The opioid crisis is certainly at the forefront of our country’s current health agenda. On March 1, President Trump hosted the White House Opioid Summit, an event designed to discuss proposed policies in response to the opioid crisis. The increasing national spotlight on combatting the opioid epidemic is becoming clearer by the week. The continued influx of attention and urgency in Washington surrounding the fight to end the opioid epidemic is heartening for stakeholders.
Over the course of the last six months, Washington has shone a growing spotlight on the national opioid epidemic, in part as evidenced by the growing number of hearings taking place in both the House and Senate.
The Energy and Commerce Committee has spent the last several months developing bipartisan ideas to fight the opioid crisis into legislative language – a priority that initiated with a historic “Member Day” in mid-October, where members shared constituent and personal stories to highlight the gravity of the epidemic.
Since then, the committee has continued to focus on ways federal legislation can help promote prevention and treatment strategies, address patient safety and privacy concerns, encourage smart law enforcement involvement and support new research initiatives on the effects of opioids. Concurrently, the committee will continue pursuing investigations into wholesale distributors of opioid medications. View the hearings at the Energy and Commerce Committee website.
The Ways and Means Committee has hosted three hearings focused on fighting the opioid crisis since the start of the New Year, alone. As the W&M Committee has jurisdiction over Medicare, these hearings have focused on ways to protect Americans who rely on Medicare from opioid abuse, addiction and overdoses while ensuring that those who need access to opioids are not unduly denied access. View the hearings at the Ways and Means Committee website.
The Senate Health, Education, Labor and Pensions (HELP) Committee has hosted almost 10 hearings examining the impacts of the opioid crisis in the past several months. Topics have included the roles of technology and data in treating opioid addiction, the impact of the crisis on children and families, an examination of state innovation methods and author Sam Quinones’ (author of Dreamland) evaluation of how the opioid crisis originated.
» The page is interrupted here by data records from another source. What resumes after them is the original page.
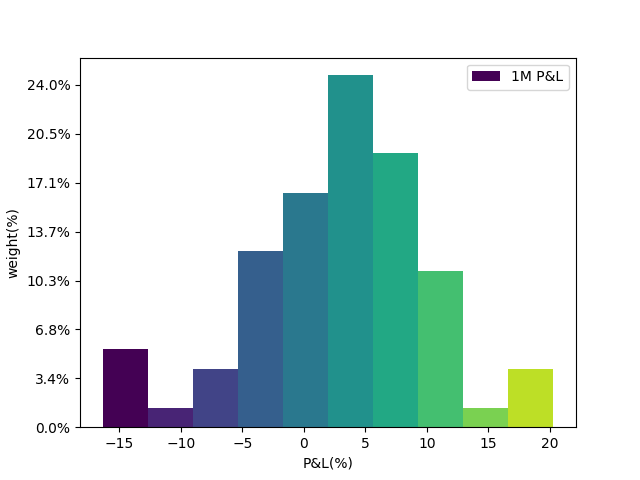
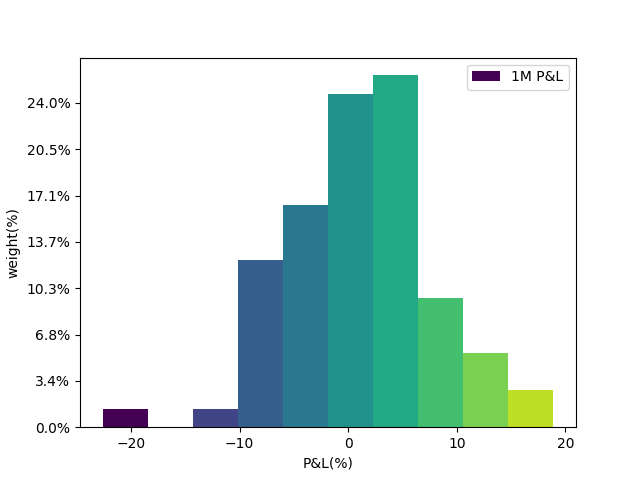
update examples

diff --git a/build/lib/ndfinance/strategies/trend/__init__.py b/build/lib/ndfinance/strategies/trend/__init__.py
@@ -1,14 +1,16 @@
 from ndfinance.strategies import PeriodicRebalancingStrategy
+from ndfinance.strategies.utils import apply_n_percent_rule
 from ndfinance import Weight, Close
 import numpy as np
 
 
 class ActualMomentumStratagy(PeriodicRebalancingStrategy):
-    def __init__(self, momentum_threshold, rebalance_period, momentum_label="momentum", momentum_timeframe=None):
+    def __init__(self, momentum_threshold, rebalance_period, momentum_label="momentum", momentum_timeframe=None, clip_param=0.3):
         super(ActualMomentumStratagy, self).__init__(rebalance_period)
         self.momentum_threshold = momentum_threshold
         self.momentum_label = momentum_label
         self.momentum_timeframe = momentum_timeframe
+        self.clip_param = clip_param
 
     def register_engine(self, *args, **kwargs):
         super(ActualMomentumStratagy, self).register_engine(*args, **kwargs)
@@ -25,6 +27,15 @@ class ActualMomentumStratagy(PeriodicRebalancingStrategy):
 
         momentum_dict = {ticker : (m if np.abs(m) >= self.momentum_threshold else 0) for ticker, m in momentum.items()}
         momentum_values = np.array(list(momentum_dict.values()))
+
+        momentum_values = momentum_values * (momentum_values >= momentum_values.mean()/2).astype(float)
+        
+        momentum_values = np.clip(
+            momentum_values, 
+            momentum_values.mean()-momentum_values.std()*self.clip_param, 
+            momentum_values.mean()+momentum_values.std()*self.clip_param
+        )
+
         weight = momentum_values / np.abs(momentum_values).sum()
         side = (weight > 0).astype(int) * 2 - 1
 
@@ -34,8 +45,8 @@ class ActualMomentumStratagy(PeriodicRebalancingStrategy):
                     self.broker.order(Close(self.broker.assets[ticker]))
                     continue
                 self.broker.order(
-                    Weight(self.broker.assets[ticker], self.broker.portfolio.portfolio_value_total, np.sign(weight), np.abs(weight)))
+                    Weight(self.broker.assets[ticker], (self.broker.portfolio.portfolio_value_total), side, np.abs(weight)))
                 continue
             self.broker.order(
-                    Weight(self.broker.assets[ticker], self.broker.portfolio.portfolio_value_total, np.sign(weight), np.abs(weight)))
+                    Weight(self.broker.assets[ticker], (self.broker.portfolio.portfolio_value_total), side, np.abs(weight)))
                 

diff --git a/ndfinance/strategies/trend/__init__.py b/ndfinance/strategies/trend/__init__.py
@@ -1,14 +1,16 @@
 from ndfinance.strategies import PeriodicRebalancingStrategy
+from ndfinance.strategies.utils import apply_n_percent_rule
 from ndfinance import Weight, Close
 import numpy as np
 
 
 class ActualMomentumStratagy(PeriodicRebalancingStrategy):
-    def __init__(self, momentum_threshold, rebalance_period, momentum_label="momentum", momentum_timeframe=None):
+    def __init__(self, momentum_threshold, rebalance_period, momentum_label="momentum", momentum_timeframe=None, clip_param=0.3):
         super(ActualMomentumStratagy, self).__init__(rebalance_period)
         self.momentum_threshold = momentum_threshold
         self.momentum_label = momentum_label
         self.momentum_timeframe = momentum_timeframe
+        self.clip_param = clip_param
 
     def register_engine(self, *args, **kwargs):
         super(ActualMomentumStratagy, self).register_engine(*args, **kwargs)
@@ -25,6 +27,13 @@ class ActualMomentumStratagy(PeriodicRebalancingStrategy):
 
         momentum_dict = {ticker : (m if np.abs(m) >= self.momentum_threshold else 0) for ticker, m in momentum.items()}
         momentum_values = np.array(list(momentum_dict.values()))
+        
+        momentum_values = np.clip(
+            momentum_values, 
+            momentum_values.mean()-momentum_values.std()*self.clip_param, 
+            momentum_values.mean()+momentum_values.std()*self.clip_param
+        )
+
         weight = momentum_values / np.abs(momentum_values).sum()
         side = (weight > 0).astype(int) * 2 - 1
 
@@ -34,8 +43,8 @@ class ActualMomentumStratagy(PeriodicRebalancingStrategy):
                     self.broker.order(Close(self.broker.assets[ticker]))
                     continue
                 self.broker.order(
-                    Weight(self.broker.assets[ticker], self.broker.portfolio.portfolio_value_total, np.sign(weight), np.abs(weight)))
+                    Weight(self.broker.assets[ticker], (self.broker.portfolio.portfolio_value_total), side, np.abs(weight)))
                 continue
             self.broker.order(
-                    Weight(self.broker.assets[ticker], self.broker.portfolio.portfolio_value_total, np.sign(weight), np.abs(weight)))
+                    Weight(self.broker.assets[ticker], (self.broker.portfolio.portfolio_value_total), side, np.abs(weight)))
                 

diff --git a/build/lib/ndfinance/visualizers/backtest_visualizer.py b/build/lib/ndfinance/visualizers/backtest_visualizer.py
@@ -244,7 +244,7 @@ class BasicVisualizer(Visualizer):
         else:
             n, b, p = ax.hist(y, label=label, *args, **kwargs)
 
-        ax.yaxis.set_major_formatter(PercentFormatter(xmax=sum(n)))
+        ax.yaxis.set_major_formatter(PercentFormatter(xmax=np.clip(sum(n), 1, np.inf)))
         
         set_colormap(p, cm=cmap)
 
@@ -341,7 +341,7 @@ class BasicVisualizer(Visualizer):
                 label="portfolio_value", xlabel="date", ylabel="portfolio value"
             ),
             "portfolio_value_cum_pnl_perc" : self.plot_line(
-                log["datetime"], log["portfolio_value"] / log["portfolio_value"][0],
+                log["datetime"], (log["portfolio_value"] / log["portfolio_value"][0] - 1)*100,
                 label="portfolio_value", xlabel="date", ylabel="cumulative p&L(%)"
             ),
             "portfolio_value_total": self.plot_line(
@@ -349,7 +349,7 @@ class BasicVisualizer(Visualizer):
                 label="portfolio_value_total", xlabel="date", ylabel="portfolio value"
             ),
             "portfolio_value_total_cum_pnl_perc": self.plot_line(
-                log["datetime"], log["portfolio_value_total"] / log["portfolio_value_total"][0],
+                log["datetime"], (log["portfolio_value_total"] / log["portfolio_value_total"][0] - 1)*100,
                 label="portfolio_value_total", xlabel="date", ylabel="cumulative p&L(%)"
             ),
             "realized_pnl_percentage_hist": self.plot_hist(

diff --git a/ndfinance/visualizers/backtest_visualizer.py b/ndfinance/visualizers/backtest_visualizer.py
@@ -244,7 +244,7 @@ class BasicVisualizer(Visualizer):
         else:
             n, b, p = ax.hist(y, label=label, *args, **kwargs)
 
-        ax.yaxis.set_major_formatter(PercentFormatter(xmax=sum(n)))
+        ax.yaxis.set_major_formatter(PercentFormatter(xmax=np.clip(sum(n), 1, np.inf)))
         
         set_colormap(p, cm=cmap)
 
@@ -341,7 +341,7 @@ class BasicVisualizer(Visualizer):
                 label="portfolio_value", xlabel="date", ylabel="portfolio value"
             ),
             "portfolio_value_cum_pnl_perc" : self.plot_line(
-                log["datetime"], log["portfolio_value"] / log["portfolio_value"][0],
+                log["datetime"], (log["portfolio_value"] / log["portfolio_value"][0] - 1)*100,
                 label="portfolio_value", xlabel="date", ylabel="cumulative p&L(%)"
             ),
             "portfolio_value_total": self.plot_line(
@@ -349,7 +349,7 @@ class BasicVisualizer(Visualizer):
                 label="portfolio_value_total", xlabel="date", ylabel="portfolio value"
             ),
             "portfolio_value_total_cum_pnl_perc": self.plot_line(
-                log["datetime"], log["portfolio_value_total"] / log["portfolio_value_total"][0],
+                log["datetime"], (log["portfolio_value_total"] / log["portfolio_value_total"][0] - 1)*100,
                 label="portfolio_value_total", xlabel="date", ylabel="cumulative p&L(%)"
             ),
             "realized_pnl_percentage_hist": self.plot_hist(

diff --git a/examples/actualmomentum.py b/examples/actualmomentum.py
@@ -4,6 +4,7 @@ from ndfinance.analysis.backtest.analyzer import BacktestAnalyzer
 from ndfinance.analysis.technical import RateOfChange
 from ndfinance.visualizers.backtest_visualizer import BasicVisualizer
 from ndfinance.strategies.trend import ActualMomentumStratagy
+from ndfinance.callbacks import PositionWeightPrinterCallback
 import matplotlib.pyplot as plt
 
 
@@ -11,7 +12,8 @@ def main(tickers, **kwargs):
     path="./bt_results/actualmomentum/"
     dp = BacktestDataProvider()
     dp.add_yf_tickers(*tickers)
-    dp.add_technical_indicators(tickers, [TimeFrames.day], [RateOfChange(20)])
+    n = 50
+    dp.add_technical_indicators(tickers, [TimeFrames.day], [RateOfChange(n)])
 
     indexer = TimeIndexer(dp.get_shortest_timestamp_seq())
     dp.set_indexer(indexer)
@@ -20,14 +22,15 @@ def main(tickers, **kwargs):
     [brk.add_asset(Futures(ticker=ticker)) for ticker in tickers]
 
     strategy = ActualMomentumStratagy(
-        momentum_threshold=1, 
+        momentum_threshold=5, 
         rebalance_period=TimeFrames.day*30,
-        momentum_label="ROCR20",
+        momentum_label=f"ROCR{n}",
     )
 
     engine = BacktestEngine()
     engine.register_broker(brk)
     engine.register_strategy(strategy)
+    engine.register_callback(PositionWeightPrinterCallback())
 
     log = engine.run()
     

diff --git a/build/lib/ndfinance/analysis/backtest/analyzer.py b/build/lib/ndfinance/analysis/backtest/analyzer.py
@@ -9,7 +9,9 @@ import json
 import os
 
 
-def amm(array, label):
+def amm(array:np.ndarray, label):
+    if len(array) == 0:
+        array = np.zeros(1)
     return {
         f"average_{label}": array.mean(),
         f"max_{label}": array.max(),
@@ -39,8 +41,8 @@ class BacktestAnalyzer:
 
         self.result["total_trade_count"] = len(log["realized_pnl"])
 
-        self.result["win_rate_percentage"] = self.result["win_trade_count"] / self.result["total_trade_count"] * 100
-        self.result["lose_rate_percentage"] = self.result["lose_trade_count"] / self.result["total_trade_count"] * 100
+        self.result["win_rate_percentage"] = self.result["win_trade_count"] / np.clip(self.result["total_trade_count"], 1, np.inf) * 100
+        self.result["lose_rate_percentage"] = self.result["lose_trade_count"] / np.clip(self.result["total_trade_count"], 1, np.inf) * 100
 
         self.result["sharpe_ratio"], self.result["sortino_ratio"] = calc_sharpe_sortino_ratio(
             self.log["portfolio_value_total"], benchmark, self.log["timestamp"]

diff --git a/ndfinance/analysis/backtest/analyzer.py b/ndfinance/analysis/backtest/analyzer.py
@@ -9,7 +9,9 @@ import json
 import os
 
 
-def amm(array, label):
+def amm(array:np.ndarray, label):
+    if len(array) == 0:
+        array = np.zeros(1)
     return {
         f"average_{label}": array.mean(),
         f"max_{label}": array.max(),
@@ -39,8 +41,8 @@ class BacktestAnalyzer:
 
         self.result["total_trade_count"] = len(log["realized_pnl"])
 
-        self.result["win_rate_percentage"] = self.result["win_trade_count"] / self.result["total_trade_count"] * 100
-        self.result["lose_rate_percentage"] = self.result["lose_trade_count"] / self.result["total_trade_count"] * 100
+        self.result["win_rate_percentage"] = self.result["win_trade_count"] / np.clip(self.result["total_trade_count"], 1, np.inf) * 100
+        self.result["lose_rate_percentage"] = self.result["lose_trade_count"] / np.clip(self.result["total_trade_count"], 1, np.inf) * 100
 
         self.result["sharpe_ratio"], self.result["sortino_ratio"] = calc_sharpe_sortino_ratio(
             self.log["portfolio_value_total"], benchmark, self.log["timestamp"]

diff --git a/setup.py b/setup.py
@@ -9,7 +9,7 @@ setup(
               'ndfinance.brokers.base', 'ndfinance.brokers.backtest', 'ndfinance.loggers', 'ndfinance.loggers.backtest',
               'ndfinance.analysis', 'ndfinance.analysis.backtest', 'ndfinance.analysis.technical',
               'ndfinance.analysis.machine_learning', 'ndfinance.analysis.machine_learning.rl_envs',
-              'ndfinance.callbacks', 'ndfinance.strategies', 'ndfinance.strategies.basic', 'ndfinance.strategies.trend', 'ndfinance.visualizers'],
+              'ndfinance.callbacks', 'ndfinance.strategies', 'ndfinance.strategies.basic', 'ndfinance.strategies.trend', 'ndfinance.strategies.utils', 'ndfinance.visualizers'],
     url='',
     license='',
     author='Yeachan-Heo',

diff --git a/build/lib/ndfinance/strategies/basic/__init__.py b/build/lib/ndfinance/strategies/basic/__init__.py
@@ -11,6 +11,4 @@ class SameWeightBuyHold(Strategy):
             weight = 1 / len(self.broker.assets)
             [self.broker.order(order.Weight(asset, self.broker.portfolio.portfolio_value, 1, weight))
              for asset in self.broker.assets.values()]
-            [self.broker.order(order.TimeCutClose(asset, self.indexer.timestamp, years=2)) for asset in
-             self.broker.assets.values()]
             self.ordered = True

diff --git a/ndfinance/strategies/basic/__init__.py b/ndfinance/strategies/basic/__init__.py
@@ -11,6 +11,4 @@ class SameWeightBuyHold(Strategy):
             weight = 1 / len(self.broker.assets)
             [self.broker.order(order.Weight(asset, self.broker.portfolio.portfolio_value, 1, weight))
              for asset in self.broker.assets.values()]
-            [self.broker.order(order.TimeCutClose(asset, self.indexer.timestamp, years=2)) for asset in
-             self.broker.assets.values()]
             self.ordered = True

diff --git a/build/lib/ndfinance/callbacks/__init__.py b/build/lib/ndfinance/callbacks/__init__.py
@@ -29,7 +29,8 @@ class PositionWeightPrinterCallback(Callback):
         weight = value/value.sum()
 
         for k, w in zip(self.broker.portfolio.positions.keys(), weight):
-            print(f"{k}:{np.round(w*100, 2)}%")
+            side = "sell" if self.broker.portfolio.positions[k].side == -1 else "buy"
+            print(f"{k}:{np.round(w*100, 2)}%, side:{side}")
 
         print("\n")
 

diff --git a/ndfinance/callbacks/__init__.py b/ndfinance/callbacks/__init__.py
@@ -29,7 +29,8 @@ class PositionWeightPrinterCallback(Callback):
         weight = value/value.sum()
 
         for k, w in zip(self.broker.portfolio.positions.keys(), weight):
-            print(f"{k}:{np.round(w*100, 2)}%")
+            side = "sell" if self.broker.portfolio.positions[k].side == -1 else "buy"
+            print(f"{k}:{np.round(w*100, 2)}%, side:{side}")
 
         print("\n")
View the hearings at the Senate Health, Education, Labor and Pensions Committee website.
The Education and Workforce Committee has also been working to determine solutions to minimize the impact of the opioid crisis on schools, workplaces and local communities. Two hearings allowed members to hear from employers, educators, community leaders and addiction/recovery experts on how opioid abuse is affecting the education sector, the workforce and communities at large across the country. View the hearings at the Education and Workforce Committee website.
In addition to the hearings taking place among federal lawmakers, key agencies like the Centers for Medicare and Medicaid (CMS), SAMHSA and the Food and Drug Administration (FDA) have reached out for stakeholder input on ways to combat the epidemic from all fronts.
Furthermore, private organizations are also taking an active role in continuing the dialogue between experts and policy makers. Some recent events have included: “The Opioid Crisis: Crucial Next Steps” hosted by Politico, “America’s Opioid Epidemic: Supporting Recovery” hosted by The Hill, “What the health is going to happen in 2018?” hosted by the Kaiser Family Foundation and others arranged by AXIOS, AEI and AJAX.
Policymakers, experts and leaders continue to collaborate and work to find practical and effective solutions to put an end to this public health crisis. Numerous bills have now been introduced, and Congress hopes to pass a comprehensive opioid package soon.
Centerstone policy staff monitor these hearings closely and provide timely suggestions and comments to committee member staff in advance of hearings, where appropriate. These hearings further enable Centerstone to determine top advocacy priorities. Keep up-to-date at our Legislative Advocacy page.
If you are in crisis, please call our crisis line, call 911 or visit the nearest emergency room.
If you're still having trouble and would like to reach out to someone about counseling or other Centerstone services, contact us.
Mental Health Addiction recovery
Mental Health Addiction MAT
Mental Health Addiction